Segment Open

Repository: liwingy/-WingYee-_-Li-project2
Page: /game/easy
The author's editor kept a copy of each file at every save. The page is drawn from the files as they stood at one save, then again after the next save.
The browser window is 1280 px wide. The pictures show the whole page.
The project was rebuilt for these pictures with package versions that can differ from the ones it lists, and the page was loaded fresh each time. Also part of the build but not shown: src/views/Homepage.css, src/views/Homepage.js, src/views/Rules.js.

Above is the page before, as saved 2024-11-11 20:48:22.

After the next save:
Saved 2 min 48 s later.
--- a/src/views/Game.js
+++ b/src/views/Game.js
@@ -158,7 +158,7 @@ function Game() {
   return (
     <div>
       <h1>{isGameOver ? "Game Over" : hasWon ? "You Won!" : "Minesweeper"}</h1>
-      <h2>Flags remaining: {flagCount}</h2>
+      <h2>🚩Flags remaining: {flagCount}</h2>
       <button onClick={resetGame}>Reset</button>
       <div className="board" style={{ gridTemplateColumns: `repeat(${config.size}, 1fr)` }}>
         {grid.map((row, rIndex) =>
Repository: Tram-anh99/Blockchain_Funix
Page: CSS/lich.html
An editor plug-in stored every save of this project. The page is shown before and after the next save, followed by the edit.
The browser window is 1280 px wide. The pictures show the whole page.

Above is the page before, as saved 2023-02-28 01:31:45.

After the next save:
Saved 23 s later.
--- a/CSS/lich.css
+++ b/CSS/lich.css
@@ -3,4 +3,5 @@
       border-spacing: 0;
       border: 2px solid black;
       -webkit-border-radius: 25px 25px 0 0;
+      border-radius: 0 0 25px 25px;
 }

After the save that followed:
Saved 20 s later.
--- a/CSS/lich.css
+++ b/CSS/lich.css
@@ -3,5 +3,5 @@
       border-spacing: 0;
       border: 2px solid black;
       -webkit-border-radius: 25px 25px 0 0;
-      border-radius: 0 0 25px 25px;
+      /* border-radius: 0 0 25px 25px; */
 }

Segment Closed

[Exercise description] Lines holding the word "radius": say how many there are in the data, and nothing more.

[Problem solution] 5